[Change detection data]

=====

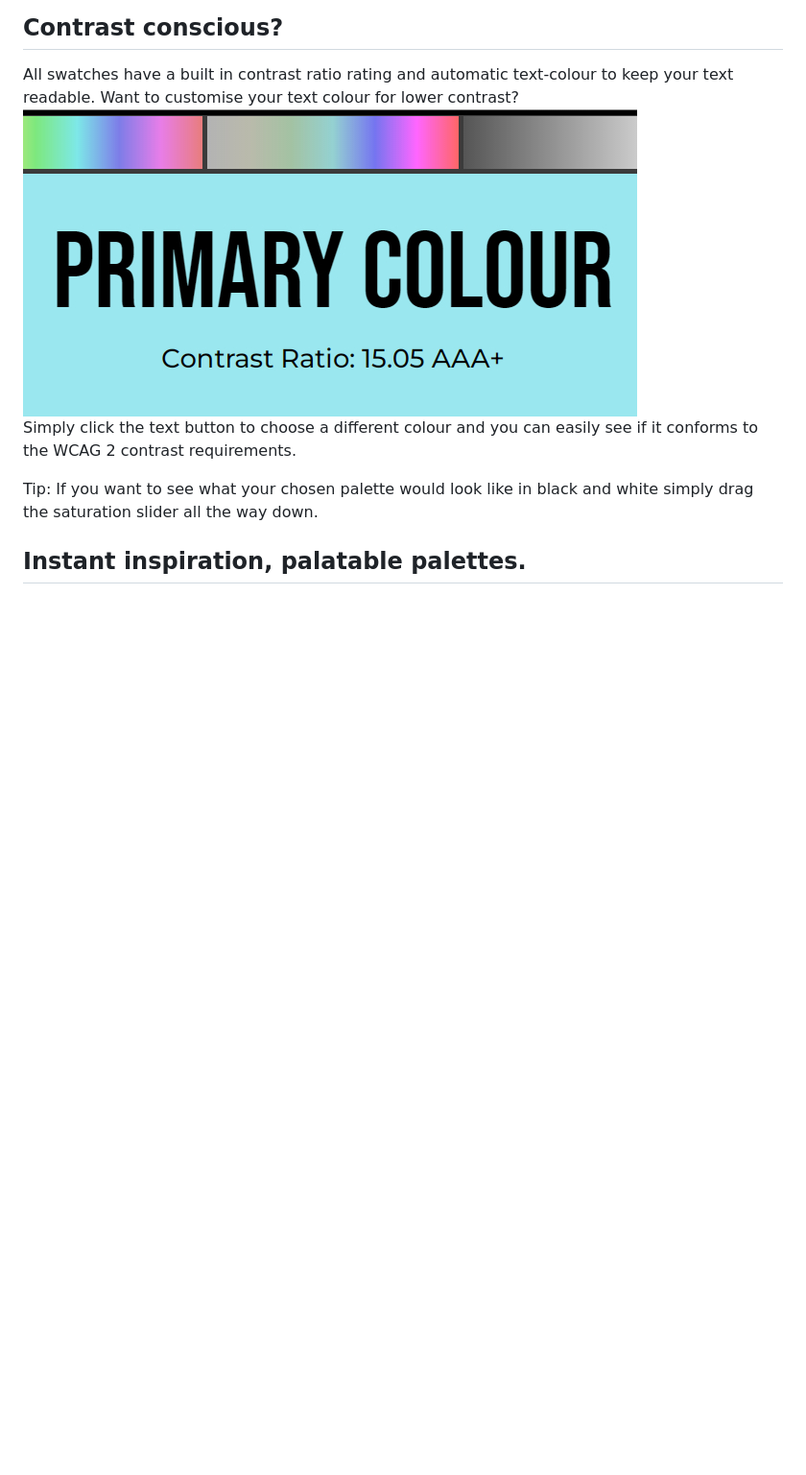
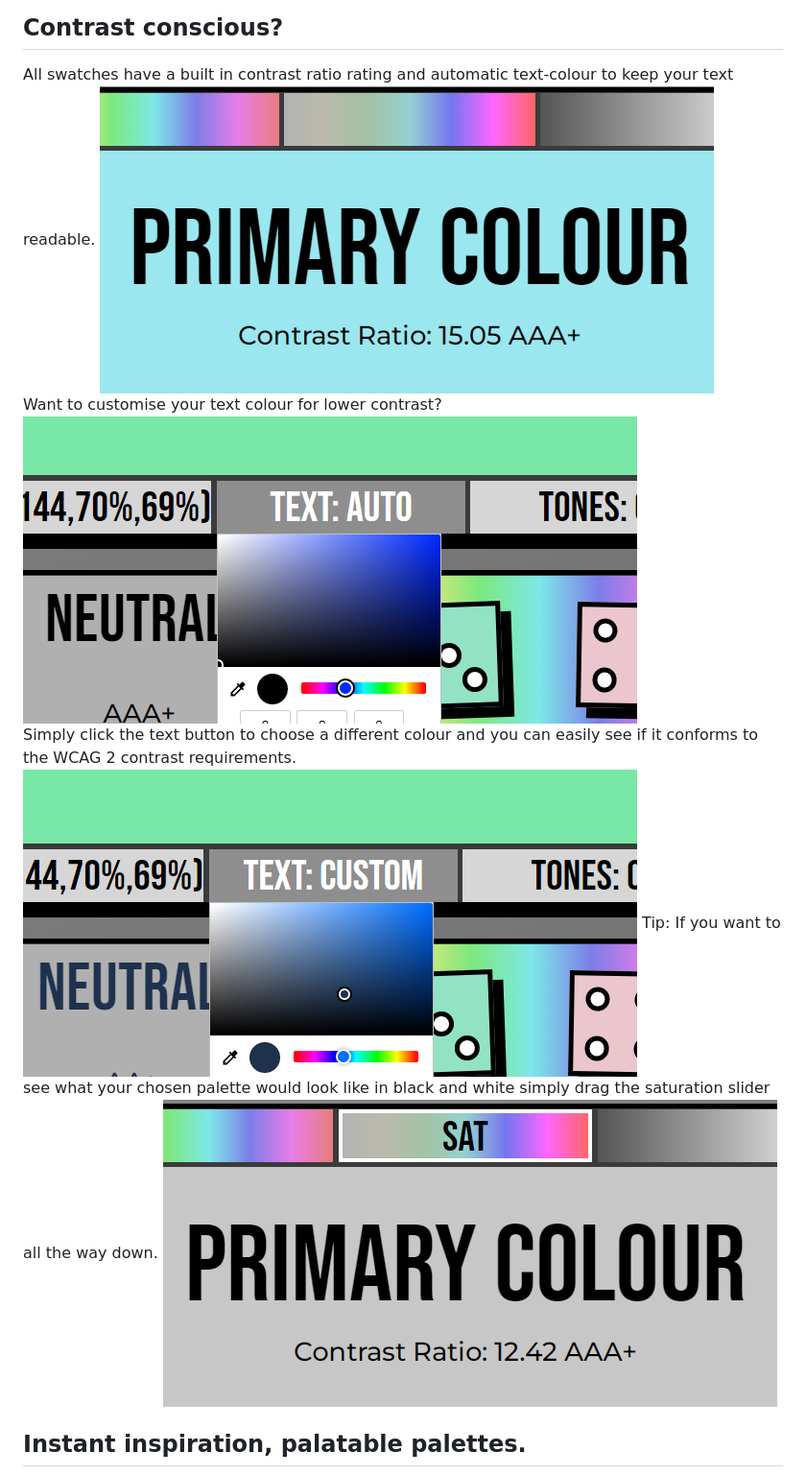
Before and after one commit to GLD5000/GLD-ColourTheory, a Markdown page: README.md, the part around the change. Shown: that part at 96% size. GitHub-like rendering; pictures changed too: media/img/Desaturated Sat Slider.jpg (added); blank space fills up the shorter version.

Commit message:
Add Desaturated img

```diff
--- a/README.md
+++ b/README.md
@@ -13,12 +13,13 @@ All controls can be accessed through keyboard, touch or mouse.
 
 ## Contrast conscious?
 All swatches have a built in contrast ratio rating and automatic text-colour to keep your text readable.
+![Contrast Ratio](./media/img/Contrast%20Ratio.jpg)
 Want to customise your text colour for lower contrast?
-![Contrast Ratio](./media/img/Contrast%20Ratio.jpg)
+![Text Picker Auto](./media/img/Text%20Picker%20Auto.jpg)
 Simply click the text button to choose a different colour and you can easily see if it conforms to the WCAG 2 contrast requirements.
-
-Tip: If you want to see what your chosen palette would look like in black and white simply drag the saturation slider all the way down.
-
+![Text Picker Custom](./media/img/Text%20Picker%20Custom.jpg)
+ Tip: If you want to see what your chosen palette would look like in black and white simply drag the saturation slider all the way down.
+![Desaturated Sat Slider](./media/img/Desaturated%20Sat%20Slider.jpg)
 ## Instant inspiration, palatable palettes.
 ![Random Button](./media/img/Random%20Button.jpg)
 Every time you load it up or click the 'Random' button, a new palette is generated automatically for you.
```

=====

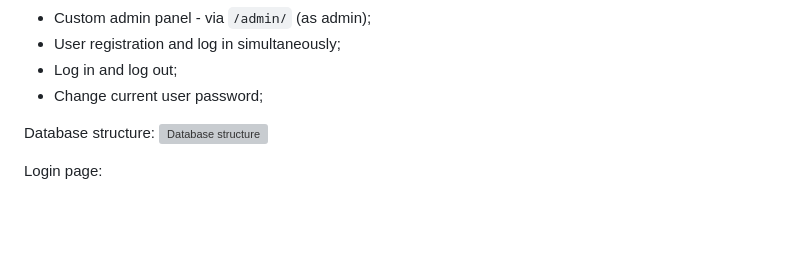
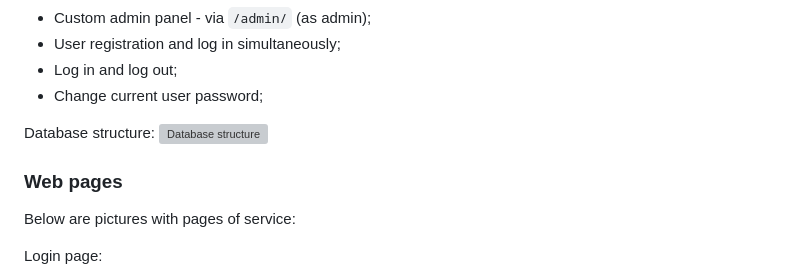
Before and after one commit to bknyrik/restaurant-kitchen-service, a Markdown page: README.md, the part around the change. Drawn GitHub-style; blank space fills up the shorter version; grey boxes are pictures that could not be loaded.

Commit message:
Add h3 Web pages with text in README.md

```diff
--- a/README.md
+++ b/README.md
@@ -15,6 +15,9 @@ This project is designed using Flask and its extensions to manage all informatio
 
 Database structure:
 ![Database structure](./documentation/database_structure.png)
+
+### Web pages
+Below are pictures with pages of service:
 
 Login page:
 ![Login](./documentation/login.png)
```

=====

### Problem details
Only lines with the word "look" count here; copy every one from the records.

### Output for this task
-Tip: If you want to see what your chosen palette would look like in black and white simply drag the saturation slider all the way down.
+ Tip: If you want to see what your chosen palette would look like in black and white simply drag the saturation slider all the way down.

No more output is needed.